The greatest advice I could offer to anyone who hasn't quite "made it" is not to let yourself stagnate. Whatever your material, whatever your medium, keep your mind sharp, study those who have been successful, and keep building your arsenal of new tricks. I force myself to treat art like a full-time job even if technically it's not in order to keep developing, to keep progressing, to keep learning a new skill or technique every single day. What comes of this is beneficial to me in more than just the sense that I become more skilled at my work, but if asked about the small gap in my employment history, what better way to fill it than by using my free time to show self-discipline, dedication, and a desire to improve and become more competitive.
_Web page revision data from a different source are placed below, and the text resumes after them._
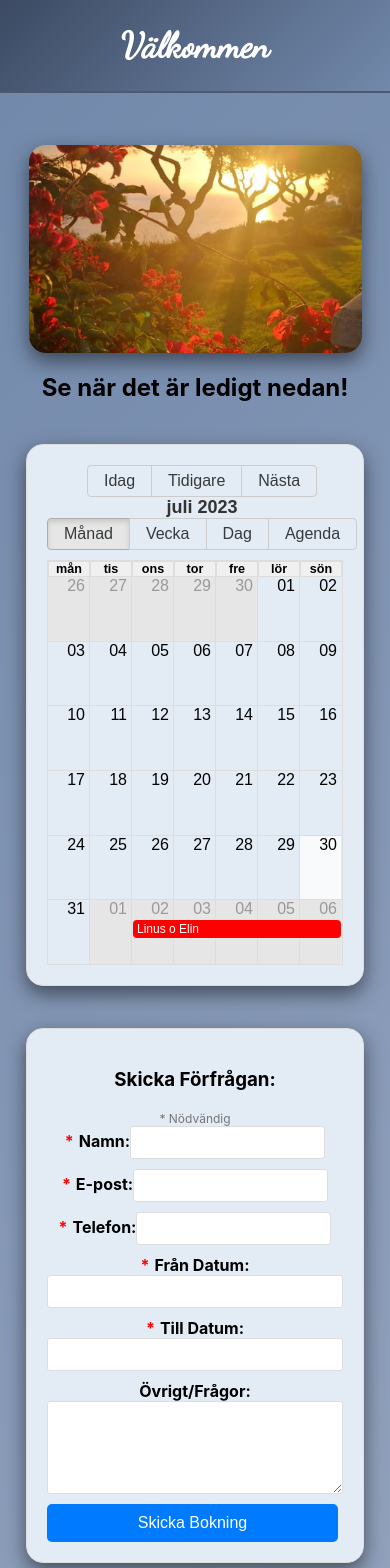
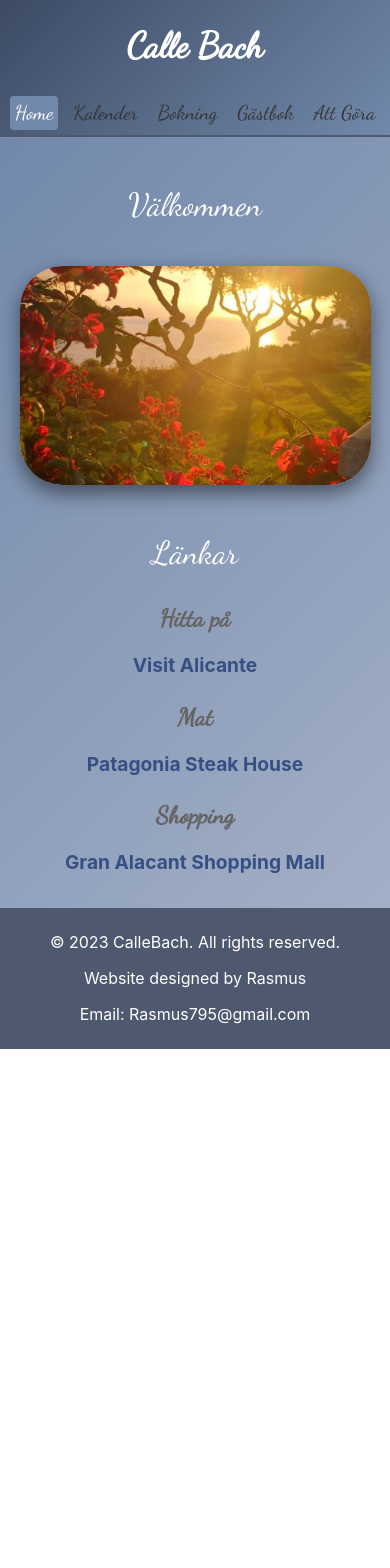
Before and after one commit to RasmusThn/Spanien, a React (Create React App) app: page / in a window 390 px wide. Shown: the top 1568 px of the page. After the commit the page ends 1049 px from the top, so only its background shows below. Built offline with nearby package versions, Linux system fonts and the light colour scheme; no server answers; the database is empty.

Commit message:
Menu added, and a bunch of CSS

```diff
--- a/src/App.css
+++ b/src/App.css
@@ -1,9 +1,12 @@
 /* app.css */
 
 /* Header Styles */
+.App{
+  height: 100%;
+}
 .App-header {
   background: linear-gradient(135deg, #3c4a63, #7289ab);
-  min-height: 10vh;
+  min-height: 5vh;
   display: flex;
   flex-direction: column;
   align-items: center;
@@ -15,70 +18,59 @@
 /* Body Styles */
 .App-body {
   background: linear-gradient(135deg, #7289ab, #a3afc6);
-  min-height: 90vh;
-  display: flex;
+  height:100%;
   align-items: center;
   justify-content: center;
   text-align: center;
+  border-top: 2px solid #4e586e;
+  position: relative;
+  padding-bottom: 1vh;
+  min-height: 69vh;
 }
 
-/* Optional: Add a border to the body to separate it from the header */
-.App-body {
-  padding-top: 5vh;
-  padding-bottom: 5vh;
-  border-top: 2px solid #4e586e; /* Use the same color as the header */
-}
-.todo-list-container {
-  position: relative;
-}
-
-/* Menu Styles */
-.Menu {
-  list-style: none;
-  display: flex;
-  justify-content: center;
-  background-color: #4e586e; /* Lighter menu background color */
-  padding: 0;
-  margin: 0;
-}
-
-.Menu li {
-  padding: 10px;
-}
-
-.Menu li a {
-  color: #fff1e6; /* Light off-white text color */
-  text-decoration: none;
-  font-weight: bold;
-  text-transform: uppercase; /* Uppercase menu text */
-  transition: color 0.2s ease; /* Smooth color transition on hover */
-}
-
-.Menu li a:hover {
-  color: #e3e7f0; /* Lighter link color on hover */
-  text-decoration: underline;
-}
 .row {
-  display: flex;
+  display:flex;
   flex-wrap: wrap;
+  padding-bottom: 14vh;
 }
 
 .column {
   flex: 1;
-  margin: 10px;
+  margin: auto;
 }
+.Menu {
+  display: flex;
+  justify-content: center;
+}
+
+.menu-buttons {
+  display: flex;
+}
+
+/* Basic button styles */
+.menu-buttons button {
+  font-family: 'Dancing Script', cursive;
+  padding: 10px 20px;
+  margin: 5px;
+  border: none;
+  background-color: transparent;
+  color: #333;
+  font-size: 16px;
+  cursor: pointer;
+  transition: color 0.3s ease, background-color 0.3s ease;
+}
+
+/* Button styles for the active menu item */
+.menu-buttons button.active {
+  color: #fff;
+  background-color: #7289ab;
+  border-radius: 4px;
+}
+
+/* Add any other custom styles you want for the buttons */
+
 /* Responsive styles for phones */
-@media (max-width: 600px) {
-  .Menu {
-    flex-direction: column; /* Stack the menu items vertically */
-    align-items: center; /* Center align the items */
-    background-color: #282c34; /* Use the same header color for the menu background */
-    max-width: 80%;
-  }
-
-  .Menu li {
-    padding: 8px 0; /* Reduce the vertical padding */
-  }
+@media (max-width: 768px) {
   .row {
     flex-direction: row; /* Stack the rows vertically on mobile */
   }
@@ -89,4 +81,12 @@
     margin-left: auto;
     margin-right: auto;
   }
+  .menu-buttons {
+    flex-wrap: wrap; /* Allow the buttons to wrap to the next line */
+  }
+
+  .menu-buttons button {
+    padding: 5px 5px; /* Adjust padding for smaller screens */
+    font-size: 20px; /* Adjust font size for smaller screens */
+  }
 }
--- a/src/App.js
+++ b/src/App.js
@@ -1,56 +1,37 @@
-import './App.css';
 import React, { useState } from 'react';
-//import { firestore } from './components/firebase';
-//import { BrowserRouter, Routes, Route } from 'react-router-dom';
 import HomePage from './components/HomePage';
-//import Meny from './components/Meny';
-//import ContactPage from './components/ContactPage';
 import MyCalendar from './components/MyCalendar';
 import BookingForm from './components/BookingForm';
 import TodoList from './components/TodoList';
-// import PicturesPage from './pages/PicturesPage';
-// import CalenderPage from './pages/CalenderPage';
-// import InformationPage from './pages/InformationPage';
-
-// function Main(props) {
-//   return (
-//     <div className="container">
-//       <Routes>
-//         <Route path="/" element={<HomePage />} />
-//         {/* <Route path="/calender" element={<CalenderPage />} /> */}
-//         {/* <Route path="/pictures" element={<PicturesPage />} /> */}
-//         <Route path="/contact" element={<ContactPage />} />
-//         {/* <Route path="/information" element={<InformationPage />} />  */}
-//       </Routes>
-//     </div>
-//   );
-// }
+import './App.css';
 
 function App() {
+  const [isAdminMode, setIsAdminMode] = useState(false);
+  const [selectedMenu, setSelectedMenu] = useState('home');
 
-  const [isAdminMode, setIsAdminMode] = useState(false);
+  const handleMenuClick = (menu) => {
+    setSelectedMenu(menu);
+  };
 
-  return (
-    <div className="App">
-      <header className="App-header">
-        <h1 style={{ fontFamily: "'Dancing Script', cursive" }}>
-          Välkommen
-        </h1>
-      </header>
-      <div className='App-body'>
-        <div>
-          <div className="column">
-            <HomePage />
+  const renderContent = () => {
+    switch (selectedMenu) {
+      case 'home':
+        return <HomePage />;
+      case 'calendar':
+        return <MyCalendar />;
+      case 'booking':
+        return <BookingForm />;
+        case 'guestbook':
+        return(
+          <div className='column'>
 
+          <p>Kommande </p>
           </div>
-          <div className="column">
-            <h2>Se när det är ledigt nedan!</h2>
-            <MyCalendar />
-          </div>
-          <div className="column">
-            <BookingForm />
-          </div>
+          );
 
+      case 'todo':
+        return(
+          <>
           <div className="row">
          <div className='column'>
               <div className="todo-list-container">
@@ -62,21 +43,64 @@ function App() {
                 <TodoList collectionName="Att Göra" isAdminMode={isAdminMode}/>
               </div>
             </div>
+          </div>
+          </>
+        );
+      default:
+        return null;
+    }
+  };
+
+  return (
+    <div className="App">
+      <header className="App-header">
+        <h1 style={{ fontFamily: "'Dancing Script', cursive" }}>
+          Calle Bach
+        </h1>
+        <div className="Menu">
+      <div className="menu-buttons">
+        <button
+          className={selectedMenu === 'home' ? 'active' : ''}
+          onClick={() => handleMenuClick('home')}
+        >
+          Home
+        </button>
+        <button
+          className={selectedMenu === 'calendar' ? 'active' : ''}
+          onClick={() => handleMenuClick('calendar')}
+        >
+          Kalender
+        </button>
+        <button
+          className={selectedMenu === 'booking' ? 'active' : ''}
+          onClick={() => handleMenuClick('booking')}
+        >
+          Bokning
+        </button>
+        <button
+          className={selectedMenu === 'guestbook' ? 'active' : ''}
+          onClick={() => handleMenuClick('guestbook')}
+        >
+          Gästbok
+        </button>
+        <button
+          className={selectedMenu === 'todo' ? 'active' : ''}
+          onClick={() => handleMenuClick('todo')}
+        >
+          Att Göra
+        </button>
+      </div>
+      </div>
+      </header>
+      <div className='App-body'>
+
+            {renderContent()}
+            </div>
+
             <button onClick={() => setIsAdminMode(!isAdminMode)} className="admin-button">
               {isAdminMode ? "" : ""}
             </button>
-        </div>
-        <div>
-  <h1>Länkar</h1>
-  <h3>Hitta på</h3>
-  <h4><a href='https://www.spain.info/en/destination/alicante-alacant/' target="_blank" rel="noreferrer">Visit Alicante</a></h4>
-  <h3>Mat</h3>
-  <h4><a href='https://en.patagoniagranalacant.com/' target="_blank" rel="noreferrer">Patagonia Steak House</a></h4>
-  <h3>Shopping</h3>
-  <h4><a href='http://ccgranalacant.com/' target="_blank" rel="noreferrer">Gran Alacant Shopping Mall</a></h4>
-</div>
-        </div>
-      </div>
+
         </div>
   );
 }
--- a/src/Components/BookingForm.css
+++ b/src/Components/BookingForm.css
@@ -6,7 +6,8 @@ div.booking-form {
     margin: 0 auto;
     padding: 20px;
     border: 1px solid #ddd;
-    margin-top: 5vh;
+    margin-top: 10vh;
+    margin-bottom: 20vh;
     border-radius: 2vh;
     background-color: #e3ebf5;
     box-shadow: 0 8px 20px rgba(0, 0, 0, 0.5);
--- a/src/Components/HomePage.css
+++ b/src/Components/HomePage.css
@@ -2,11 +2,13 @@
 
 .slideshow {
     position: relative;
-    width: 100%;
+    width: 90%;
     height: 0;
+    margin:auto;
+    margin-top: 5vh;
     overflow: hidden;
     padding-top: 56.25%;
-    border-radius: 2vh;
+    border-radius: 5vh;
     box-shadow: 0 8px 20px rgba(0, 0, 0, 0.5);
   }
 
@@ -20,10 +22,31 @@
     opacity: 0;
     z-index: 0;
     transition: opacity 0.5s ease-in-out;
-    border-radius: 10px;
-
+    border-radius: 5vh;
   }
 
+  .rubriker{
+    padding-top: 2vh;
+    font-size: 2rem;
+    color: #fff;
+    font-family: 'Dancing Script', cursive;
+  }
+  h3 {
+    font-family: 'Dancing Script', cursive;
+    font-size: 1.5rem;
+    color: #666464;
+    margin-top: 1rem;
+  }
+
+  h4 {
+    font-size: 1.2rem;
+    color: #394c68;
+    margin-top: 0.5rem;
+  }
+  a {
+    color: #374f83; /* Link color in the footer */
+    text-decoration: none;
+  }
   .front-image.active {
     opacity: 1;
     z-index: 1;
@@ -31,14 +54,4 @@
   @media (max-width: 768px) {
     .slideshow {
       max-width: 90%;
-      margin: 0 auto;
     }}
-
-  /* .front-image {
-    max-width: 100%;
-    height: auto;
-    border-radius: 8px;
-    box-shadow: 0 8px 20px rgba(0, 0, 0, 0.5);
-    margin-bottom: 20px;
-
-  } */
--- a/src/Components/HomePage.js
+++ b/src/Components/HomePage.js
@@ -25,16 +25,29 @@ function HomePage() {
   }, []);
 
   return (
+    <div>
+<p className='rubriker'>Välkommen</p>
     <div className="slideshow">
       {images.map((image, index) => (
         <img
-          key={index}
-          src={image}
-          className={`front-image ${index === currentImageIndex ? 'active' : ''}`}
-          alt={`img${index}`}
+        key={index}
+        src={image}
+        className={`front-image ${index === currentImageIndex ? 'active' : ''}`}
+        alt={`img${index}`}
         />
-      ))}
+        ))}
     </div>
+     <div className="links-container">
+     <p className='rubriker'>Länkar</p>
+     <h3>Hitta på</h3>
+     <h4><a href='https://www.spain.info/en/destination/alicante-alacant/' target="_blank" rel="noreferrer">Visit Alicante</a></h4>
+     <h3>Mat</h3>
+     <h4><a href='https://en.patagoniagranalacant.com/' target="_blank" rel="noreferrer">Patagonia Steak House</a></h4>
+     <h3>Shopping</h3>
+     <h4><a href='http://ccgranalacant.com/' target="_blank" rel="noreferrer">Gran Alacant Shopping Mall</a></h4>
+   </div>
+        </div>
+
   );
 }
 
--- a/src/Components/MyCalendar.css
+++ b/src/Components/MyCalendar.css
@@ -3,34 +3,30 @@
 /* Container styles */
 div.my-calendar-container {
     max-width: 800px;
-    margin: 0 auto;
+    margin:auto;
+    margin-top: 10vh;
     padding: 20px;
-    border: 1px solid #ddd;
-    margin-top: 5vh;
-    border-radius: 2vh;
+    margin-bottom: 16.5vh;
+    border: 1px solid #0c0c0c;
+    border-radius: 3vh;
     background-color: #e3ebf5;
     box-shadow: 0 8px 20px rgba(0, 0, 0, 0.5);
   }
 
-  /* Heading styles */
-  h3 {
-    text-align: center;
-    margin-bottom: 20px;
-  }
 
   /* Calendar styles */
   .rbc-calendar {
-    font-family: 'Arial', sans-serif;
-    font-size: 14px;
+    font-family: 'Dancing Script', cursive;
+    font-size: 20px;
   }
 
   .rbc-header {
-    background-color: #f0f0f0;
+    background-color: #ccd182;
     border: 1px solid #ddd;
   }
 
   .rbc-today {
-    background-color: #f9fafc;
+    background-color: #6586c4;
   }
 
   .rbc-toolbar-label {
@@ -38,8 +34,6 @@ div.my-calendar-container {
     font-weight: bold;
     color: #333;
   }
-
-
 
   .rbc-event {
     background-color: #007bff;
--- a/src/Components/MyCalendar.js
+++ b/src/Components/MyCalendar.js
@@ -13,13 +13,13 @@ function MyCalendar() {
       title: 'Lucas m familj, Patrik o Lina',
       start: new Date('2023-09-08'),
       end: new Date('2023-09-19'),
-      color: 'red',
+      color: '#900000',
     },
     {
       title: 'Linus o Elin',
       start: new Date('2023-08-02'),
       end: new Date('2023-08-09'),
-      color: 'red',// #DAA520Yellow
+      color: '#900000',//
     },
   ];
 
--- a/src/Components/TodoList.css
+++ b/src/Components/TodoList.css
@@ -5,7 +5,7 @@ div.todo-list {
   position: relative;
   max-width: 400px;
   margin: 0 auto;
-  padding: 20px;
+  padding: 10px;
   border: 1px solid #ddd;
   margin-top: 5vh;
   border-radius: 2vh;
@@ -19,6 +19,7 @@ div.todo-list {
   h3 {
     text-align: center;
     margin-bottom: 20px;
+
   }
 
   /* List styles */
@@ -27,22 +28,13 @@ div.todo-list {
     padding: 0;
   }
 
-  li {
-  display: flex;
-  justify-content: space-between;
-  align-items: center;
-  font-weight: bold;
-  padding: 8px;
-  border-radius: 3px;
-  margin-bottom: 10px;
-}
 li.item{
   display: flex;
   justify-content: space-between;
   align-items: center;
   text-align: left;
   font-weight: bold;
-  padding: 8px;
+  padding: 5px;
   border-radius: 3px;
   margin-bottom: 10px;
 }
@@ -52,7 +44,7 @@ li.item.admin-mode {
 }
   /* Center the label text */
 li label {
-    flex-grow: 1; /* Allow the label to take up available space and center it */
+    flex-grow: 1;
     text-align: left; /* Center the text within the label */
     margin: 0 10px;
   }
@@ -73,13 +65,13 @@ li label {
   input {
     padding: 8px;
     border: 1px solid #ddd;
-    border-radius: 3px;
+    border-radius: 10px;
   }
 
   textarea {
     padding: 8px;
     border: 1px solid #ddd;
-    border-radius: 3px;
+    border-radius: 10px;
     max-width: 100%;
     resize: both; /* Allow vertical resizing of textarea */
   }
@@ -190,7 +182,7 @@ li label {
 
     /* You can also make specific elements smaller */
     .todo-list .heading {
-      font-size: 18px; /* Adjust the font size for the heading */
+      font-size: 18px;
     }
 
     .todo-list .list label {
--- a/src/Components/TodoList.js
+++ b/src/Components/TodoList.js
@@ -96,7 +96,7 @@ const TodoList = ({ collectionName, isAdminMode }) => {
 
   return (
     <div className={`todo-list ${isAdminMode ? 'isAdminMode' : ''}`}>
-      <h3 className="heading">{collectionName}</h3>
+      <h2 style={{ fontFamily: "'Dancing Script', cursive" }} className="heading">{collectionName}</h2>
       <hr/>
       <div className="pagination">
         <button onClick={handlePrevPage} disabled={currentPage === 1}>
--- a/src/index.css
+++ b/src/index.css
@@ -1,8 +1,7 @@
 body {
   margin: 0;
-  font-family: -apple-system, BlinkMacSystemFont, 'Segoe UI', 'Roboto', 'Oxygen',
-    'Ubuntu', 'Cantarell', 'Fira Sans', 'Droid Sans', 'Helvetica Neue',
-    sans-serif;
+  font-family: 'Lobster', -apple-system, BlinkMacSystemFont, 'Segoe UI', 'Roboto', 'Oxygen',
+    'Ubuntu', 'Cantarell', 'Fira Sans', 'Droid Sans', 'Helvetica Neue';
   -webkit-font-smoothing: antialiased;
   -moz-osx-font-smoothing: grayscale;
 }
@@ -16,7 +15,7 @@ code {
 .footer {
   background-color: #4e586e; /* Background color for the footer */
   color: #fff; /* Text color */
-  padding: 20px; /* Adjust the padding as needed */
+  padding: 1vh; /* Adjust the padding as needed */
   text-align: center;
 }
 
```
Also changed, not shown: src/Components/BookingForm.js (+0 -20 lines). Lines whose indentation alone changed are shown as unchanged.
It's difficult to find optimism when it seems like you're being passed up. Seeing rejection after rejection can make a person in any metier feel like they should quit all together and find a new, more realistic and obtainable path, but the more I think about it, the more that I know that this is the story of producing art in general, just the way it's always been. This isn't my unique story as an artist. I struggle to stay impersonal, to take each rejection as fuel to better myself, but it's often said that the artist is his own worst critic, and I find that especially true for myself, but any artistically-inclined person knows very well the self-rejection that almost inevitably occurs when they hit that wall of development even before it becomes an issue of finding a job, when art really is still a fun hobby. There will almost always come a time when everything they produce is terrible, when it seems like every other artist is better and more talented, when your skills don't seem sufficient. The beauty is that that moment is when artists are inevitably made. That is the point of divergence. That is the make-or-break.  I don't often like to use quotes, but I think it's all too true: "Artists don't get down to work until the pain of working is exceeded by the pain of not working." And for me, the pain of not making art would be crippling. And so with that in mind, I'll keep going.